Class: Aves
Order: Various
Family: Various

There are many different species of birds that live in the ecosystem defined by the freshwater systems of Minnesota and depend on the ecosystem to be healthy and vibrant.  Some of the birds you may have seen in your species research are carnivorous, meaning they hunt fish and other small animals that live in and around the water's edge. Other species are herbivores and depend on the grasses and other plant life that grow in and along banks.

Trickster med

What are essential needs for your species?

Life Cycle

All bird species start their life when they hatch from an egg. These eggs are almost always laid by the mother in a nest that protects the young from predators and the elements. Depending on the species, one or both parents will incubate the eggs until they hatch.

Juvenile birds are covered in soft down instead of feathers and cannot fly. This makes them vulnerable to predators and incapable of feeding themselves. Eventually, these young birds lose their down and sprout feathers, which they need for flight. They may take weeks or months to learn to fly.

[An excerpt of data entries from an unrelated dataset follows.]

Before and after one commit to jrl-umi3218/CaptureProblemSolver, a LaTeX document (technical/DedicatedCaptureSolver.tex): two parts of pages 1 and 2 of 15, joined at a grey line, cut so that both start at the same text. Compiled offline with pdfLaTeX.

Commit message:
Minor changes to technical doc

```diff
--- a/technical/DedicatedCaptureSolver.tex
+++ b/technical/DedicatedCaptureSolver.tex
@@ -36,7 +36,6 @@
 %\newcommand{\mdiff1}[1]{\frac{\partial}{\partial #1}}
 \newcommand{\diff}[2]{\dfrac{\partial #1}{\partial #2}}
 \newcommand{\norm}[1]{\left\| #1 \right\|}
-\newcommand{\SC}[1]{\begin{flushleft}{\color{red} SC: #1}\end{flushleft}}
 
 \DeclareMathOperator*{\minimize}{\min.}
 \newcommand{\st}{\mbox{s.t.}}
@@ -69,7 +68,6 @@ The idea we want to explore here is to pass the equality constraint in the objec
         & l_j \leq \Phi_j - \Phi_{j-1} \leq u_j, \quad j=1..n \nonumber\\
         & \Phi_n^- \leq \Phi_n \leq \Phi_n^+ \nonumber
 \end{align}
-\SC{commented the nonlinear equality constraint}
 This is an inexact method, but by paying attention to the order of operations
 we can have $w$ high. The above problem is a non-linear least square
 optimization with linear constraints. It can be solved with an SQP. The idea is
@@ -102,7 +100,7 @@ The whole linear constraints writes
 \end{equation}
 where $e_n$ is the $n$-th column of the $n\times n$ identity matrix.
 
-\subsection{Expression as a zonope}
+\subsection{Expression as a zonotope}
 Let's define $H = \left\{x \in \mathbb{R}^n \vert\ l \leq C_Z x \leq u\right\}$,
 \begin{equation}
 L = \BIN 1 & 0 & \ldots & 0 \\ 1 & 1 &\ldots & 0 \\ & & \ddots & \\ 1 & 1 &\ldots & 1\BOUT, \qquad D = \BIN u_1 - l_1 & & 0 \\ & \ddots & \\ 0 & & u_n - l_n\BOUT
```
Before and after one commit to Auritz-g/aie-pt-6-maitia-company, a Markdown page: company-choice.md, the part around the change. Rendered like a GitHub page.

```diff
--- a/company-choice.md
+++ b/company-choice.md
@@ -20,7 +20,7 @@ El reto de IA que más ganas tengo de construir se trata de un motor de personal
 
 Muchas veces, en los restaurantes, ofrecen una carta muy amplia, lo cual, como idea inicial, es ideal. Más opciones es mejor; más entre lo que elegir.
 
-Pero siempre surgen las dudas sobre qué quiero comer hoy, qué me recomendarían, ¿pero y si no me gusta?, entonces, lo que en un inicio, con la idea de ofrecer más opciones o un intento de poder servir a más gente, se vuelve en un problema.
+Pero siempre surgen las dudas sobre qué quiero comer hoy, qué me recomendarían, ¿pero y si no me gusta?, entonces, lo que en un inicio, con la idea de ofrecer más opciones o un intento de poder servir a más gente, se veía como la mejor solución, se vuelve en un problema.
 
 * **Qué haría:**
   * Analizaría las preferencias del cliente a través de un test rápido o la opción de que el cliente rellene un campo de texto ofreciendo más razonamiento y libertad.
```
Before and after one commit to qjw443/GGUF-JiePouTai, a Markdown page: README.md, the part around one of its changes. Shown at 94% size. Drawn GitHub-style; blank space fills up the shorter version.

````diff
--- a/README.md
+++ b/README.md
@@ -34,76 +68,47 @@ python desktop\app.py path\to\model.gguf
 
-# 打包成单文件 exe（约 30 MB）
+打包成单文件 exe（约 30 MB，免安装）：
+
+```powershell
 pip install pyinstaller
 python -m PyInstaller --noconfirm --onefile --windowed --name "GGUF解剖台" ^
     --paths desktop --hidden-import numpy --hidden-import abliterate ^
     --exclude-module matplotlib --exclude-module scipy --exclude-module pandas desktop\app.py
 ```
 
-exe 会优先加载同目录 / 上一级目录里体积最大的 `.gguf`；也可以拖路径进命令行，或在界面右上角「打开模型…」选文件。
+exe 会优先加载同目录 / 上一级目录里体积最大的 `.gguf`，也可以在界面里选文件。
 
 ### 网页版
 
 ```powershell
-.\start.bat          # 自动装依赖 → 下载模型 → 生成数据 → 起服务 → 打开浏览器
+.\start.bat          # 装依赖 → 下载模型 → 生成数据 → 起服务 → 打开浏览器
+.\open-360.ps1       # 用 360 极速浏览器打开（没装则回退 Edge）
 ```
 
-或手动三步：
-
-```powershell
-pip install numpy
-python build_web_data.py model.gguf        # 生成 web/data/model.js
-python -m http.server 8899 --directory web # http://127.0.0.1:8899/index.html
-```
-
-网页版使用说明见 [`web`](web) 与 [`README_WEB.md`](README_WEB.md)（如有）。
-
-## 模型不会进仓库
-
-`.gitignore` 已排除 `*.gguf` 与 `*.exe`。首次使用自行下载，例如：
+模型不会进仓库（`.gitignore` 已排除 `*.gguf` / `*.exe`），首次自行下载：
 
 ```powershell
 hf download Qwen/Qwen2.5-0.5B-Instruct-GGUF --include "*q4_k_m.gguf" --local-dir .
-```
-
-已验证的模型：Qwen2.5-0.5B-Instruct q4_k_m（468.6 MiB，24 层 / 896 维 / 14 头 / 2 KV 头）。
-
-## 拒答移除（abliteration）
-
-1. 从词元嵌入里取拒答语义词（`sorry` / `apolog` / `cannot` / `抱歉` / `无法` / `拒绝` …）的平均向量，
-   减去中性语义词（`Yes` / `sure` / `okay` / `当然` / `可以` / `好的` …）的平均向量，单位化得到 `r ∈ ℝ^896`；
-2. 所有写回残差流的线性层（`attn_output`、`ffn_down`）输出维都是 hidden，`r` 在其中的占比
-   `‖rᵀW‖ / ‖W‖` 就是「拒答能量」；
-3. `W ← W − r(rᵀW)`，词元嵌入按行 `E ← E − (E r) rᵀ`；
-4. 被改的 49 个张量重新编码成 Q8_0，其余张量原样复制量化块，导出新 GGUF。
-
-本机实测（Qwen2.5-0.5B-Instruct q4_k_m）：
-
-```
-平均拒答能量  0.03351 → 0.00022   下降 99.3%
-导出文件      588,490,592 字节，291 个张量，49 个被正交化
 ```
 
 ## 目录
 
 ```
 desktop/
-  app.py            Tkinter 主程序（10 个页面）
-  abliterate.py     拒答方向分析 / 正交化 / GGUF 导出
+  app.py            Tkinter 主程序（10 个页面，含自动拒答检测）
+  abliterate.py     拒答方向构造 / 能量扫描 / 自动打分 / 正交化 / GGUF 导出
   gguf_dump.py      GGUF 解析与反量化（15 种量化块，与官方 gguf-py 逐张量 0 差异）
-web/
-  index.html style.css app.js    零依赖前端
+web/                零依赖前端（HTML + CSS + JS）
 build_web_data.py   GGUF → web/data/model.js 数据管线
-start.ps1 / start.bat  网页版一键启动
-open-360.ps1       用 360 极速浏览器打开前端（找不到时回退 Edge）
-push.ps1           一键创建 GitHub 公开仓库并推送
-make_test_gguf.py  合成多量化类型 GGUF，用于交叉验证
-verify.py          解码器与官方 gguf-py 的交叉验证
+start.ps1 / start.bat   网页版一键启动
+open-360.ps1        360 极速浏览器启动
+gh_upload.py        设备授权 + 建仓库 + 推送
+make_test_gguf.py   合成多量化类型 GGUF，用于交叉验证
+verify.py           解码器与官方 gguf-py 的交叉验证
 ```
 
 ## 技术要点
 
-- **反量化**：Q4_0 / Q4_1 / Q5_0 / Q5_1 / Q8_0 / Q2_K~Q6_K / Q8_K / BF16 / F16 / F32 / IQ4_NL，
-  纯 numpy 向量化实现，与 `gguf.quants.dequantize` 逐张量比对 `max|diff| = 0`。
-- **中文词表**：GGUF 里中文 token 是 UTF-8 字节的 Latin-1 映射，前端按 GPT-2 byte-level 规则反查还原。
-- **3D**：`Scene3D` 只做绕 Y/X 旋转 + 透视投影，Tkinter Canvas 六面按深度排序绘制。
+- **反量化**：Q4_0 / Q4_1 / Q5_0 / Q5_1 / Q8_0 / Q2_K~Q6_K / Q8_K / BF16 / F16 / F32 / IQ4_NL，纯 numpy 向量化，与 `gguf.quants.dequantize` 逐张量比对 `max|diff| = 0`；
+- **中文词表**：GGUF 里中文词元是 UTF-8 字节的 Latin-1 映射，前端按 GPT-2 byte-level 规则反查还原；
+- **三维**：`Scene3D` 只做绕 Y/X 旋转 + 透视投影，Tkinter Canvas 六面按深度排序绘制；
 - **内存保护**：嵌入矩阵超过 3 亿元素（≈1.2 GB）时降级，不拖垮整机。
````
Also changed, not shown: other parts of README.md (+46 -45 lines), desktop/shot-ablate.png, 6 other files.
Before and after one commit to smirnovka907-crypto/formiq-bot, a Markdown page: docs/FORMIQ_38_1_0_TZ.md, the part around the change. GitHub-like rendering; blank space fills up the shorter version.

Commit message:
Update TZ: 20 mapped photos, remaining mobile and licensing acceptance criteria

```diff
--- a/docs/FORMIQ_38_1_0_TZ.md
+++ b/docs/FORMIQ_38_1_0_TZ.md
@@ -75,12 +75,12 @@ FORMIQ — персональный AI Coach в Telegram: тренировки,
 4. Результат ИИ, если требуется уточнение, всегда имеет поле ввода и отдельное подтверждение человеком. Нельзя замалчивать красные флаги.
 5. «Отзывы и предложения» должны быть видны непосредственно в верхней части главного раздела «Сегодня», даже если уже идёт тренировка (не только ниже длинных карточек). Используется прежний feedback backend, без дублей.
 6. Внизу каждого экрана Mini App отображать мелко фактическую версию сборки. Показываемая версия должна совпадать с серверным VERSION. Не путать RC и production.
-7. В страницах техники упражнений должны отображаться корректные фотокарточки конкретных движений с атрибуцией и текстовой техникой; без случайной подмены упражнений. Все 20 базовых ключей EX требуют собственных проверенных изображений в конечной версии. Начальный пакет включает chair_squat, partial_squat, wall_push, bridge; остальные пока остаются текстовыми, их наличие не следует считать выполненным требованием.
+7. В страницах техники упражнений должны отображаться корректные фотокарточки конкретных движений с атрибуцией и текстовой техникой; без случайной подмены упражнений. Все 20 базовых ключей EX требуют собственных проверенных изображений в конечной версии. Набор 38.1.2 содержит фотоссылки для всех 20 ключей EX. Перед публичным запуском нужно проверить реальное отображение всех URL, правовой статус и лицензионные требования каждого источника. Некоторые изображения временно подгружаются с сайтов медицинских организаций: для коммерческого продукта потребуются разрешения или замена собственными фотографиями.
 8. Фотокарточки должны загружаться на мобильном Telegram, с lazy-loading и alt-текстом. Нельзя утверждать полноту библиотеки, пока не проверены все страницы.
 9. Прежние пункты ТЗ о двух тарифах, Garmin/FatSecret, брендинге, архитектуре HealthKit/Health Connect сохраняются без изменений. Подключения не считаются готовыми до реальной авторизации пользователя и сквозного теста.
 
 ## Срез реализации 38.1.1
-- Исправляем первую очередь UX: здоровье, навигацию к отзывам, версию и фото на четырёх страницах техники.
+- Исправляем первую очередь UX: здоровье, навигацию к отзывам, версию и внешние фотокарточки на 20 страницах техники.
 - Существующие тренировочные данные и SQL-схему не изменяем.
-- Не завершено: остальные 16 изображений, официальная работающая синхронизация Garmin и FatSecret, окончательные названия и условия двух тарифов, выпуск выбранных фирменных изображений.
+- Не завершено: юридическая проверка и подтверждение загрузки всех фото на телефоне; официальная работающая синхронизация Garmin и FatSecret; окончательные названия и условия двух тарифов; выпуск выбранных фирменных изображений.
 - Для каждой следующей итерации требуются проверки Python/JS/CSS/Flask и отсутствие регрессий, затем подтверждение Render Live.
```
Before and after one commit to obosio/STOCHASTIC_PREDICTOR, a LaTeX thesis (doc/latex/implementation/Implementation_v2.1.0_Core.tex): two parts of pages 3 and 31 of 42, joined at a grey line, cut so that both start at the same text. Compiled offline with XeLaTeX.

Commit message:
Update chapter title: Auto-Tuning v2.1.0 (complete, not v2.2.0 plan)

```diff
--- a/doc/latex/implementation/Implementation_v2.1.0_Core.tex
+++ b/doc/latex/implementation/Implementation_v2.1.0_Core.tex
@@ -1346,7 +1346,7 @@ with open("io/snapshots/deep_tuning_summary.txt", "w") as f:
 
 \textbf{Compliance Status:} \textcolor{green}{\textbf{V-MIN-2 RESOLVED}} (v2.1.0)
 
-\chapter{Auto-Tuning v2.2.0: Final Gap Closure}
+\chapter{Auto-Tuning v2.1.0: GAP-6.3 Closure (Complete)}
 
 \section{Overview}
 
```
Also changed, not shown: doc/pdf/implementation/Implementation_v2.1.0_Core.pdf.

Energy Web

Birds can be carnivores (eat meat) or herbivores (eat plants). Many of the bird species that need help on the rivers and lakes of Minnesota are birds of prey - they hunt small fish and other animals to survive. The Bald Eagle, Loon, and Great Blue Heron are all examples of these birds.

Other species, such as the Trumpeter Swan, rely on submerged grasses and other water-based plants for their nutrients.


Are your species' needs being met?

You should have a pretty good idea of what your species needs in its environment to be healthy and vibrant. Do you know if your watershed is healthy for your species?